Being a family caregiver can be both a full-time job and life’s sole purpose during its duration. One thing is certain, though: The cycle of life continues, and loved ones die.
What then? How do you cope with the void? How do you define a new purpose or reinvigorate an old one? Chris MacLellan, the Bow-Tie Guy, helped me sort it out.
The story of Chris and his partner, Richard, was chronicled as a 2015 Pulitzer Prize winning story in the Sun Sentinel, Florida. It is a story of healing and hope and has been read by almost half a million people.
It is necessary to set up your post-caregiving life during the caregiving itself. For example, oftentimes family caregivers become isolated. They do not see their friends as much. They turn down social invitations. And in such situation friends are not sure what to do or say.
As those bonds weaken, it takes an effort after the caregiving is over to reestablish those connections or build new friendships. For Chris, after the caregiving was over, the isolation intensified.
Talking about the end of a caregiving journey is not dissimilar to talking about the beginning. In both cases, people are thrust into new roles and are woefully unprepared.
Chris says that simply being aware that your caregiving journey will end someday is an important first step. Just as the caregiving hits you over the head, so does the void it creates when it is over.
Caregivers experience all kinds of emotions when the journey is over. There is relief. There is sadness that the life you once had is gone.
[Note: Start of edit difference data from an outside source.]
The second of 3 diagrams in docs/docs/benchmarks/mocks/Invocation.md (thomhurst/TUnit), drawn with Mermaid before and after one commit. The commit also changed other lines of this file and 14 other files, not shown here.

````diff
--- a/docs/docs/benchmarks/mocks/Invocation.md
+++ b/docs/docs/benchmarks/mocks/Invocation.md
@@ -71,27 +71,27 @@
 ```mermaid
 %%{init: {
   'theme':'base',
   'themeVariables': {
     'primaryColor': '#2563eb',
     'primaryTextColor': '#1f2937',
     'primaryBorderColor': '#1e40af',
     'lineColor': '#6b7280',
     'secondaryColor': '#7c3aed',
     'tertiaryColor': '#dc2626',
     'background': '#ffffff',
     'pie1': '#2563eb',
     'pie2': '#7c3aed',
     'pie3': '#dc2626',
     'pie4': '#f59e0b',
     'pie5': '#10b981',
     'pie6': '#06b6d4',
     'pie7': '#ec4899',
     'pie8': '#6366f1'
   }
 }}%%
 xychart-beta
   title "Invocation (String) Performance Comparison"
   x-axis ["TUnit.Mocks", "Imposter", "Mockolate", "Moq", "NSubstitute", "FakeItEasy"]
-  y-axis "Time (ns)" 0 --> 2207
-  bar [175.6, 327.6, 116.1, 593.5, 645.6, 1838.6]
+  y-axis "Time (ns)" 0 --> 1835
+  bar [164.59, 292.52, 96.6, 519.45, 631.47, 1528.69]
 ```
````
There is the guilt of moving on. It can take time to get to acceptance.
For me personally, acceptance came after I took up the offer of grief counseling from the hospice where Mom spent her final hours. For Chris, it came through advocacy and writing a book. Each of us has found our own way of processing.
Maybe you keep a journal and can find comfort in that. Or you immerse yourself in a cause that is related to what a loved one went through. Acceptance is different for everyone. It will happen for you in its time.
We try to teach caregivers about taking care of themselves while they are still on the journey. Many do not. In fact, a large number of caregivers predecease the person for whom they are caring.
That was the case with my sister. If you can’t learn the lesson during the caregiving, heed it afterwards. Take stock of your overall well-being. Take care of your physical and emotional self.
Whether you follow what I did and seek grief support afterwards or continue to attend caregiver support groups, it is essential to talk with others.
Unfortunately, there are few, if any, after-care support groups, so often we are left to our own devices about how to cope, where to turn and with whom to talk. The needs of the after-caregiver are different, yet they need to be met.
Health providers have a role in this support. Often, caregivers are ignored by health providers. Statistics show that one in three providers will ask for family caregiver input during the caregiving, and only one in six will ask the caregiver themselves about their own health.
This approach needs to change on many levels and for many reasons, not the least of which is that talking to caregivers improves quality and safety.
Luckily, my physician recognized my caregiver stress early on and addressed it with concern. Now, with Mom gone, he still monitors how I am coping. Choosing the right physician – not just for mom or dad, but for yourself – is critical. Shop around.
The minute you realize you are in a caregiving situation, you need to prepare for the end of it, according to Chris. In his case, his partner was advocating for Chris to take care of himself.
If you want to watch my interview with Chris and 51 other experts, take a look at our virtual Caregiver Summit.
How about yourself? What can you tell the community about life after caregiving and what tips can you offer? Please share your insights in the comments below.